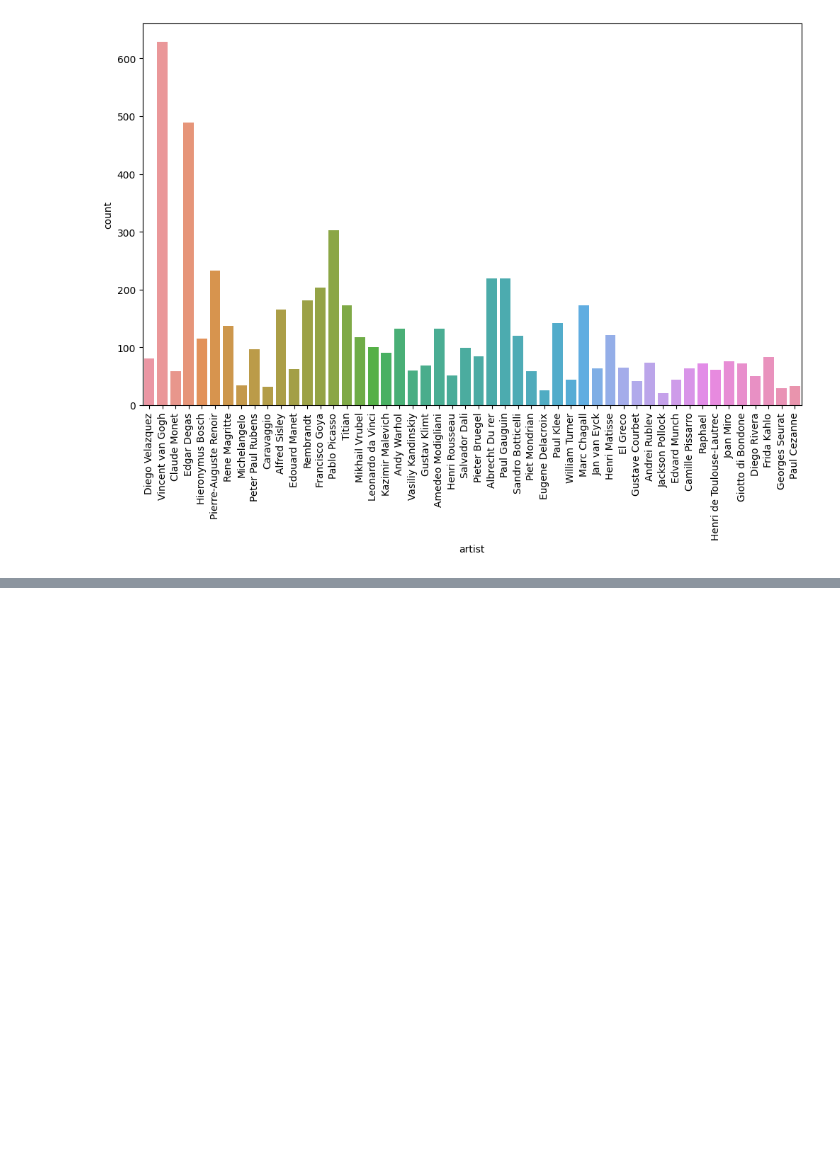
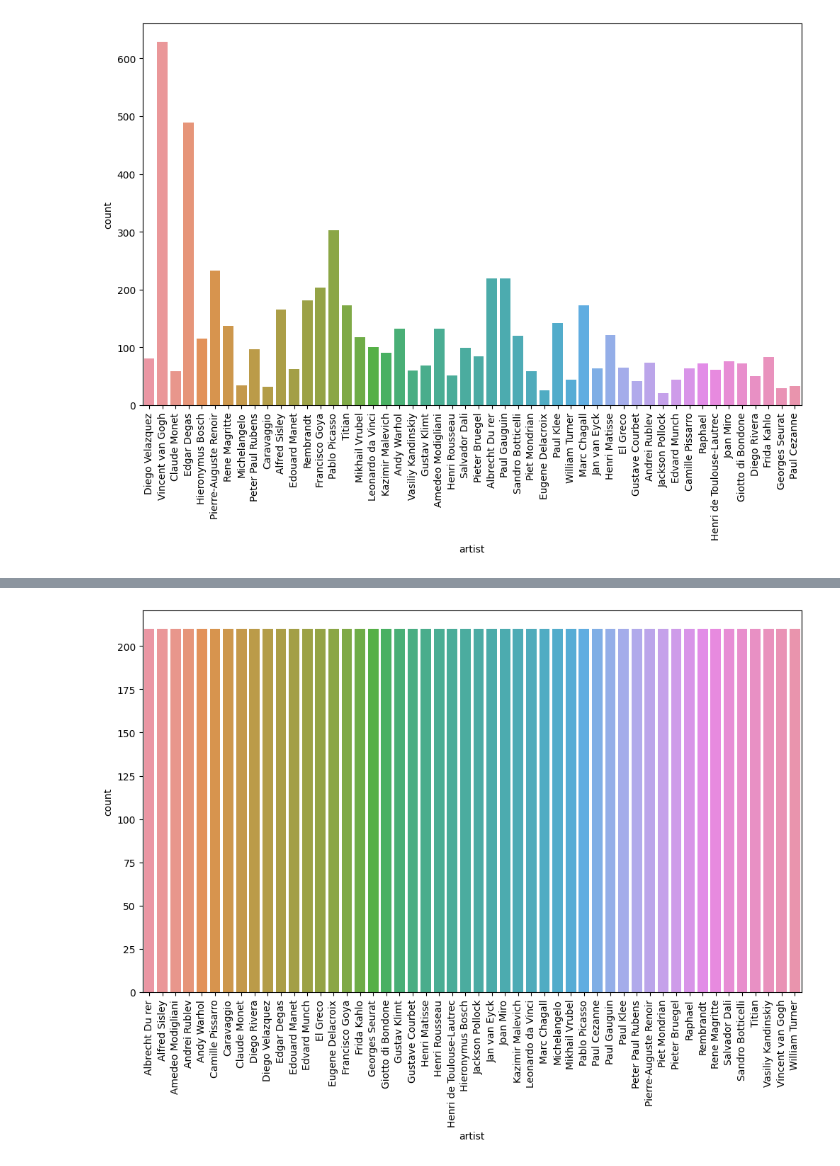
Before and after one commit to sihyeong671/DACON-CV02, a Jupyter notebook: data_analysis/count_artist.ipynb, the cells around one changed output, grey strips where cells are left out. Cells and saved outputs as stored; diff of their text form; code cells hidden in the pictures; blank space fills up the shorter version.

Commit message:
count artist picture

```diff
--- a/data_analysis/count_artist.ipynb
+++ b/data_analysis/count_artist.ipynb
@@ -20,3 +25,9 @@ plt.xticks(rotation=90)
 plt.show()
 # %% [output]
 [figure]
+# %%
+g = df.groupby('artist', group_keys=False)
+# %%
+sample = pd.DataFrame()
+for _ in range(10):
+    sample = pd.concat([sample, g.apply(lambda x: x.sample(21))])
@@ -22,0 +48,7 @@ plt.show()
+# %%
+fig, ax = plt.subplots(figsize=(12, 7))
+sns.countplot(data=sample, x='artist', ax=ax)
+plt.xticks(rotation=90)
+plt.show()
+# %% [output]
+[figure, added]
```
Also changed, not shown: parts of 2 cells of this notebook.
★ ★ ★ ★ ★
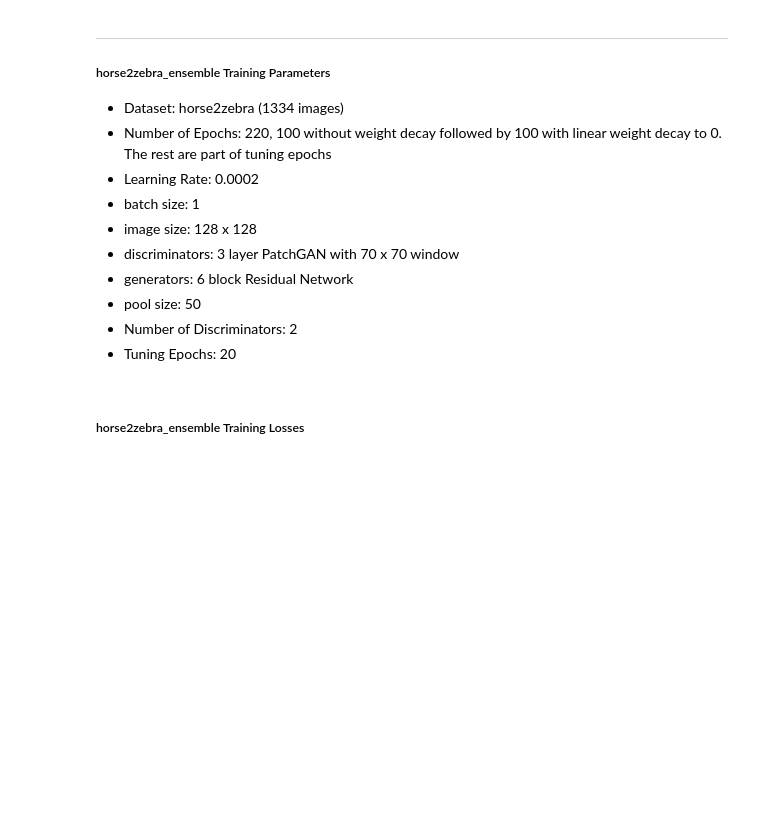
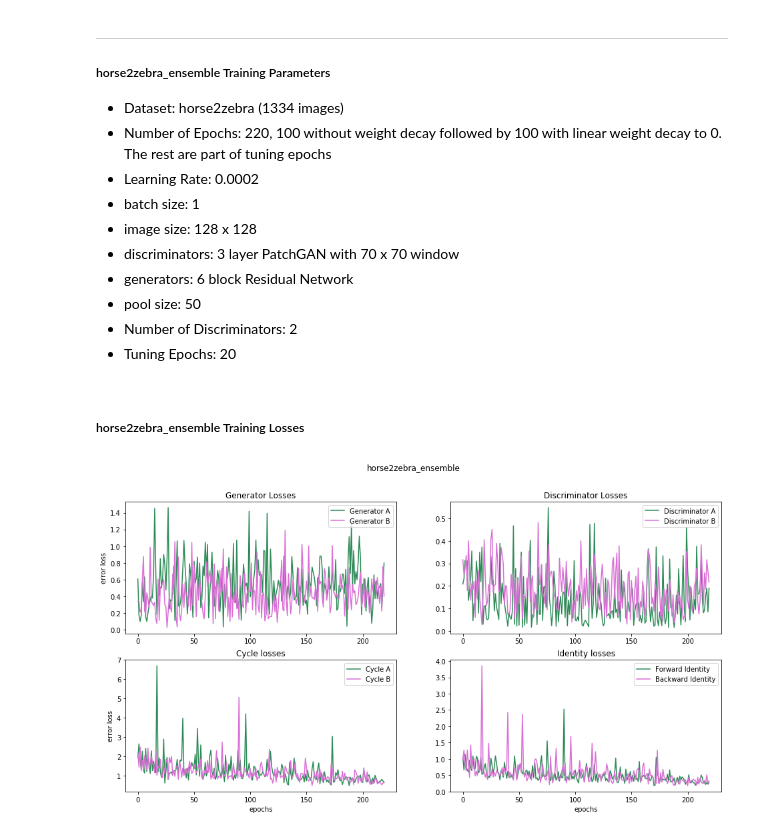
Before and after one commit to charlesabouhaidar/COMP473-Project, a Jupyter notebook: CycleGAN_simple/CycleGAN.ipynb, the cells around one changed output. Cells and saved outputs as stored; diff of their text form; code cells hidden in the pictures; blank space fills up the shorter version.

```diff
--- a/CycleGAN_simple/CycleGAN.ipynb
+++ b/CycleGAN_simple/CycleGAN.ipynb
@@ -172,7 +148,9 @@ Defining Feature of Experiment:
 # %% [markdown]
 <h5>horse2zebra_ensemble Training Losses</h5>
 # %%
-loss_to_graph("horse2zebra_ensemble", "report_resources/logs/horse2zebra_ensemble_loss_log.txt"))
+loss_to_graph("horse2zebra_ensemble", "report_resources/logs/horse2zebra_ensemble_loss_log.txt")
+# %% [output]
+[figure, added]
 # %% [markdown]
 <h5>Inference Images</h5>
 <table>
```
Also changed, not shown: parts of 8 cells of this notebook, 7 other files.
★ ★ ★ ★ ★
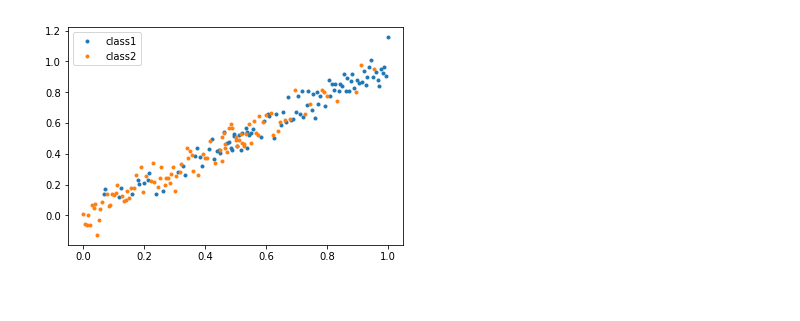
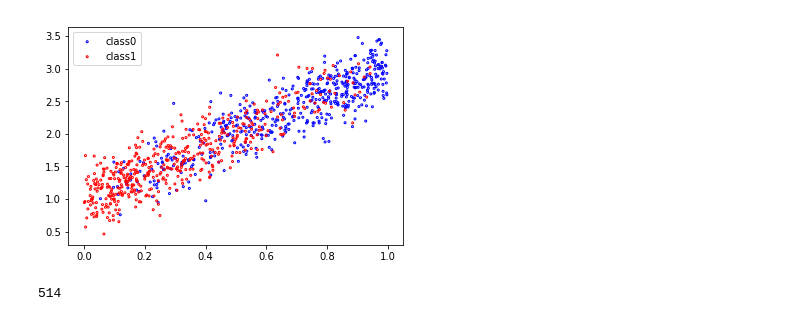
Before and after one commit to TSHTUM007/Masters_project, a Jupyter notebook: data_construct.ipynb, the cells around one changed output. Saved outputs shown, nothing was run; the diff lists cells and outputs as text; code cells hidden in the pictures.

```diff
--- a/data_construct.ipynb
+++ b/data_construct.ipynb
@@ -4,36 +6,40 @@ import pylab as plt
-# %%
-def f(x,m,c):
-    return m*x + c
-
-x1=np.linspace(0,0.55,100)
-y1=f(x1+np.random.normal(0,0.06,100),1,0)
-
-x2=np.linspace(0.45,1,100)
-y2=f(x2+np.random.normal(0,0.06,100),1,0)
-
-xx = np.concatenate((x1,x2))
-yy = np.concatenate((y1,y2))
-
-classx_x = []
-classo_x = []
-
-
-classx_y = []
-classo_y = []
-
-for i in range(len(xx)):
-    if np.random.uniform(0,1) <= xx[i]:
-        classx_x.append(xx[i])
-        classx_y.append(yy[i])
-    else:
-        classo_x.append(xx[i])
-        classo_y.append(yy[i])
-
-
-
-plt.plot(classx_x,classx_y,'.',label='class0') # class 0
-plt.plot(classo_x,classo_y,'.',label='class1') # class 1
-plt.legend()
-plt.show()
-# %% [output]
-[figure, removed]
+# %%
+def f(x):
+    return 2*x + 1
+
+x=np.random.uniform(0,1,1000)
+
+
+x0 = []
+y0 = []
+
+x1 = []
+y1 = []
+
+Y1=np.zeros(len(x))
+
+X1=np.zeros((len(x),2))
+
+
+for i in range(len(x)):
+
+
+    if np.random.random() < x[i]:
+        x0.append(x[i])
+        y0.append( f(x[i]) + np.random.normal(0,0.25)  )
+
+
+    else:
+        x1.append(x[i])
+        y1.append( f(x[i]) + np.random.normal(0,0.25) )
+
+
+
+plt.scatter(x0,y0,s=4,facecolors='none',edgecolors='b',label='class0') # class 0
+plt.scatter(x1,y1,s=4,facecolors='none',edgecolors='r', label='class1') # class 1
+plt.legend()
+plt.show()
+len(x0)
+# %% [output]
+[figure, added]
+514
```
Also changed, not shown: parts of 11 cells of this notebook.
★ ★ ★ ★ ★
* TASK BRIEF *
Scan the data above, find each line with "xticks", and copy it.

* OUTPUT BELOW *
@@ -20,3 +25,9 @@ plt.xticks(rotation=90)
+plt.xticks(rotation=90)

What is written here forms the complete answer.